Caring for a loved one with dementia poses many challenges for families and caregivers. People with dementia from conditions such as Alzheimer’s and related diseases have a progressive biological brain disorder that makes it more and more difficult for them to remember things, think clearly, communicate with others, and take care of themselves. In addition, dementia can cause mood swings and even change a person’s personality and behaviour. Often families make the bold and brave choice to seek long term care for a dementia patient. But what does this entail? This month Quality of Life Manager at Livewell, Sean van Wyk talks to us about long term care:
Sean, what exactly is a Quality of Life Manager and what do you do?
My responsibility as a Quality of Life Manager is to ensure that each and every resident receives the best care and has the best quality of life possible, despite the disease. I focus on developing new activities and ideas to ensure that the standards of Livewell are held high.
As we are gearing towards a person-centric approach, my obligation is to guarantee that our residents are occupied with activities that suit their individual needs. Studies show that individuals suffering from dementia have to be kept active to ultimately prolong the negative effects of the disease.
In addition, I am conducting intensive research and data collection to identify trends within the disease and its multi-faceted characteristics. eventually understand the disease and effectively plan each individual care plan within Livewell.
The final aspect of my duties is to educate as many on the disease as possible, whether it be our staff, family members or the public.
When people are seeking long term care for a dementia patient, what questions should they ask the facility?
Livewell strives to make the experience a home away from home. We promote freedom of movement and remain in constant awareness of the individualism of the person.
With this in mind, my advice to potential facility sourcing families would be to enquire about their activity programme, their individual care to dementia sufferers, what they provide in terms of therapeutic elements such as whether they are pet-friendly. It is no secret that animals have been prevalent in therapy to dementia sufferers, therefore we understand this need and include it in our offering.
When seeking long term care for dementia patients, families should also enquire about carers and the experience they have taking care of someone with dementia, do they receive regular update training, what is the carer to resident ratio, what level of healthcare experience is available?
Last but certainly not least, safety is a very important question to ask. It is imperative to distinguish whether your loved one will be in a safe facility that has all the measures in place to ensure that all risks are taken into consideration. This includes physical safety, as well as, emotional safety.
What aspects of long term care is often overlooked when families care for their loved one at home?
Although caring for someone with living with dementia at home is a noble and an honourable task, there are aspects that may not be attended to in terms of overall care, including physical, mental and emotional.
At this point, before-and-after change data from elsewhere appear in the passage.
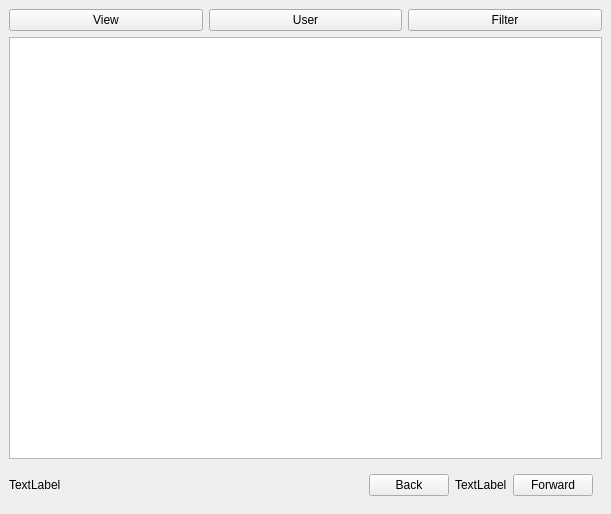
Old version of the form 03. Python/Практика/lab7/view/qtsrc/table_view.ui in the repository sit2606/learning.
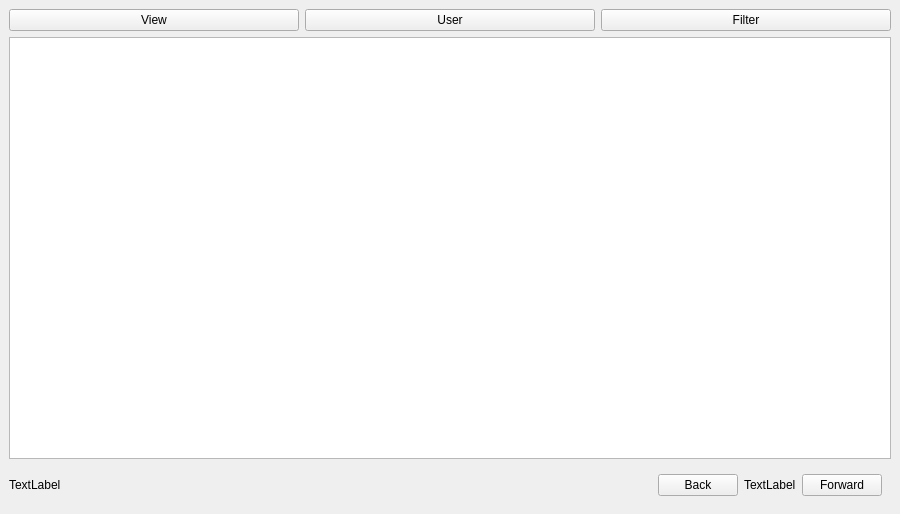
New version of the form.

```diff
--- a/03. Python/Практика/lab7/view/qtsrc/table_view.ui
+++ b/03. Python/Практика/lab7/view/qtsrc/table_view.ui
@@ -6,7 +6,7 @@
    <rect>
     <x>0</x>
     <y>0</y>
-    <width>611</width>
+    <width>900</width>
     <height>514</height>
    </rect>
   </property>
@@ -16,6 +16,18 @@
     <verstretch>1</verstretch>
    </sizepolicy>
   </property>
+  <property name="minimumSize">
+   <size>
+    <width>800</width>
+    <height>0</height>
+   </size>
+  </property>
+  <property name="maximumSize">
+   <size>
+    <width>900</width>
+    <height>16777215</height>
+   </size>
+  </property>
   <property name="windowTitle">
    <string>MainWindow</string>
   </property>
```
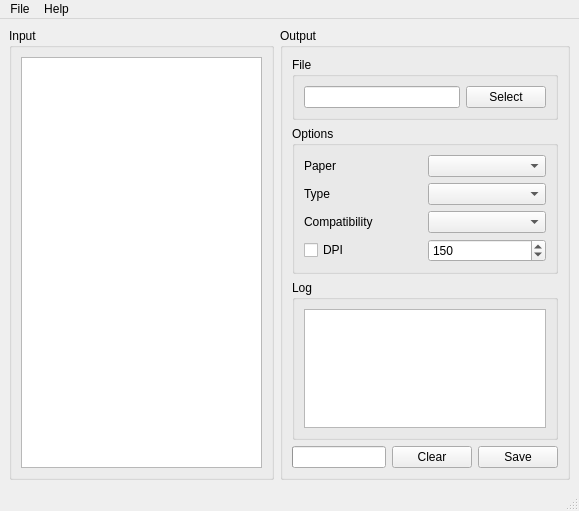
Before: the Qt Designer form fusepdf.ui in nettstudio/fusepdf, drawn with Qt 5.
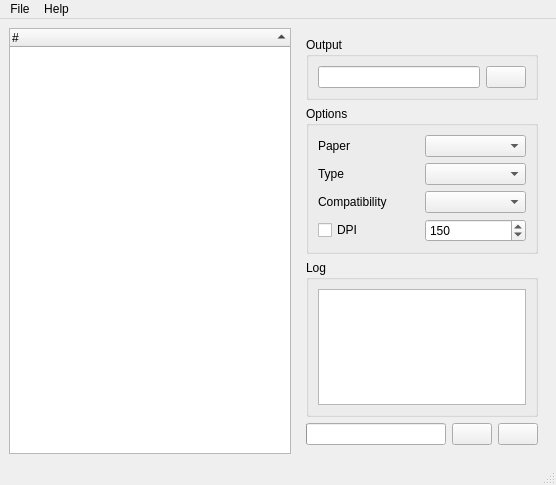
After: the same form once the commit is applied. Icons and pictures are not drawn. Custom widgets are drawn as their Qt base class.

Patch:
```diff
--- a/fusepdf.ui
+++ b/fusepdf.ui
@@ -6,8 +6,8 @@
    <rect>
     <x>0</x>
     <y>0</y>
-    <width>579</width>
-    <height>511</height>
+    <width>556</width>
+    <height>485</height>
    </rect>
   </property>
   <property name="windowTitle">
@@ -16,45 +16,57 @@
   <widget class="QWidget" name="centralwidget">
    <layout class="QHBoxLayout" name="horizontalLayout">
     <item>
-     <widget class="QGroupBox" name="groupBox_2">
-      <property name="title">
-       <string>Input</string>
+     <widget class="FilesTreeWidget" name="inputs">
+      <property name="acceptDrops">
+       <bool>true</bool>
       </property>
-      <layout class="QVBoxLayout" name="verticalLayout_4">
-       <item>
-        <widget class="FilesTreeWidget" name="inputs">
-         <property name="acceptDrops">
-          <bool>true</bool>
-         </property>
-         <property name="dragEnabled">
-          <bool>true</bool>
-         </property>
-         <property name="alternatingRowColors">
-          <bool>true</bool>
-         </property>
-         <attribute name="headerVisible">
-          <bool>false</bool>
-         </attribute>
-         <column>
-          <property name="text">
-           <string notr="true">1</string>
-          </property>
-         </column>
-        </widget>
-       </item>
-      </layout>
+      <property name="showDropIndicator" stdset="0">
+       <bool>true</bool>
+      </property>
+      <property name="dragEnabled">
+       <bool>true</bool>
+      </property>
+      <property name="dragDropMode">
+       <enum>QAbstractItemView::InternalMove</enum>
+      </property>
+      <property name="defaultDropAction">
+       <enum>Qt::CopyAction</enum>
+      </property>
+      <property name="alternatingRowColors">
+       <bool>true</bool>
+      </property>
+      <property name="iconSize">
+       <size>
+        <width>32</width>
+        <height>32</height>
+       </size>
+      </property>
+      <attribute name="headerVisible">
+       <bool>true</bool>
+      </attribute>
+      <attribute name="headerShowSortIndicator" stdset="0">
+       <bool>true</bool>
+      </attribute>
+      <column>
+       <property name="text">
+        <string notr="true">#</string>
+       </property>
+      </column>
      </widget>
     </item>
     <item>
-     <widget class="QGroupBox" name="groupBox">
-      <property name="title">
-       <string>Output</string>
+     <widget class="QWidget" name="widget" native="true">
+      <property name="maximumSize">
+       <size>
+        <width>250</width>
+        <height>16777215</height>
+       </size>
       </property>
-      <layout class="QVBoxLayout" name="verticalLayout_2">
+      <layout class="QVBoxLayout" name="verticalLayout_5">
        <item>
         <widget class="QGroupBox" name="groupBox_5">
          <property name="title">
-          <string>File</string>
+          <string>Output</string>
          </property>
          <layout class="QHBoxLayout" name="horizontalLayout_7">
           <item>
@@ -67,7 +79,17 @@
           <item>
            <widget class="QPushButton" name="fileButton">
             <property name="text">
-             <string>Select</string>
+             <string/>
+            </property>
+            <property name="icon">
+             <iconset resource="fusepdf.qrc">
+              <normaloff>:/fusepdf-open.png</normaloff>:/fusepdf-open.png</iconset>
+            </property>
+            <property name="iconSize">
+             <size>
+              <width>24</width>
+              <height>24</height>
+             </size>
             </property>
            </widget>
           </item>
@@ -149,19 +171,6 @@
          </layout>
         </widget>
        </item>
-       <item>
-        <spacer name="verticalSpacer">
-         <property name="orientation">
-          <enum>Qt::Vertical</enum>
-         </property>
-         <property name="sizeHint" stdset="0">
-          <size>
-           <width>20</width>
-           <height>40</height>
-          </size>
-         </property>
-        </spacer>
-       </item>
        <item>
         <widget class="QGroupBox" name="logBox">
          <property name="title">
@@ -187,6 +196,19 @@
          </layout>
         </widget>
        </item>
+       <item>
+        <spacer name="verticalSpacer">
+         <property name="orientation">
+          <enum>Qt::Vertical</enum>
+         </property>
+         <property name="sizeHint" stdset="0">
+          <size>
+           <width>266</width>
+           <height>2</height>
+          </size>
+         </property>
+        </spacer>
+       </item>
        <item>
         <layout class="QHBoxLayout" name="horizontalLayout_3">
          <item>
@@ -204,15 +226,38 @@
          </item>
          <item>
           <widget class="QPushButton" name="clear">
-           <property name="text">
+           <property name="toolTip">
             <string>Clear</string>
            </property>
+           <property name="text">
+            <string/>
+           </property>
+           <property name="icon">
+            <iconset resource="fusepdf.qrc">
+             <normaloff>:/fusepdf-clear.png</normaloff>:/fusepdf-clear.png</iconset>
+           </property>
+           <property name="iconSize">
+            <size>
+             <width>24</width>
+             <height>24</height>
+            </size>
+           </property>
           </widget>
          </item>
          <item>
           <widget class="QPushButton" name="save">
            <property name="text">
-            <string>Save</string>
+            <string/>
+           </property>
+           <property name="icon">
+            <iconset resource="fusepdf.qrc">
+             <normaloff>:/fusepdf-save.png</normaloff>:/fusepdf-save.png</iconset>
+           </property>
+           <property name="iconSize">
+            <size>
+             <width>24</width>
+             <height>24</height>
+            </size>
            </property>
           </widget>
          </item>
@@ -228,7 +273,7 @@
     <rect>
      <x>0</x>
      <y>0</y>
-     <width>579</width>
+     <width>556</width>
      <height>22</height>
     </rect>
    </property>
```
Left out of the diff: 36 changed lines with no effect on the pictures.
Primary dementia caregivers also need to take into consideration the aspects of their own needs and requirements that may never be efficiently met when caring for someone.
Long term care for a dementia patient should include a good activity and therapy program to promote cognitive stimulation to promote quality of life. As no two people’s dementia is the same, we believe in providing personalised dementia support through our activities, and specifically memory-care activities, and caregiving.
With long term care for a dementia patient, there also comes many health challenges including frailty and medication management. Through no fault of their own, many caregivers are not able to provide this level of care at home.
How does long term care for dementia patients benefit the primary caregiver?
It significantly reduces stress and burden. It allows for optimal peace of mind and allows the individual to spend time with their loved one in their capacity as a family member and not a caregiver. It also brings the family dynamic back to its natural position, as it was intended, and relieves the primary caregiver of the weight of care giving.
It is wonderful watching families visit their loved ones at Livewell, they leave with the satisfaction of knowing their loved one will be well taken care of and looked after like family.
If someone is considering long term care for their loved one with dementia, what would you like them to know?
I think with my experience within this industry, my sincerest advice would be to firstly not let guilt envelope your thoughts to an extent where it is detrimental to your own care and that of your loved one.
It is far more easily said than done, however, the feeling of guilt is often unfounded, as the individual burdens themselves with thoughts of inadequacy and is driven by their duty to care for the individual suffering from dementia, themselves. Very often social and cultural traditions require this from us as children or family members.
Seeking long term care for a dementia patient is the best decision because it ensures the person receives the best professional care possible with subject-matter experts who understand the disease.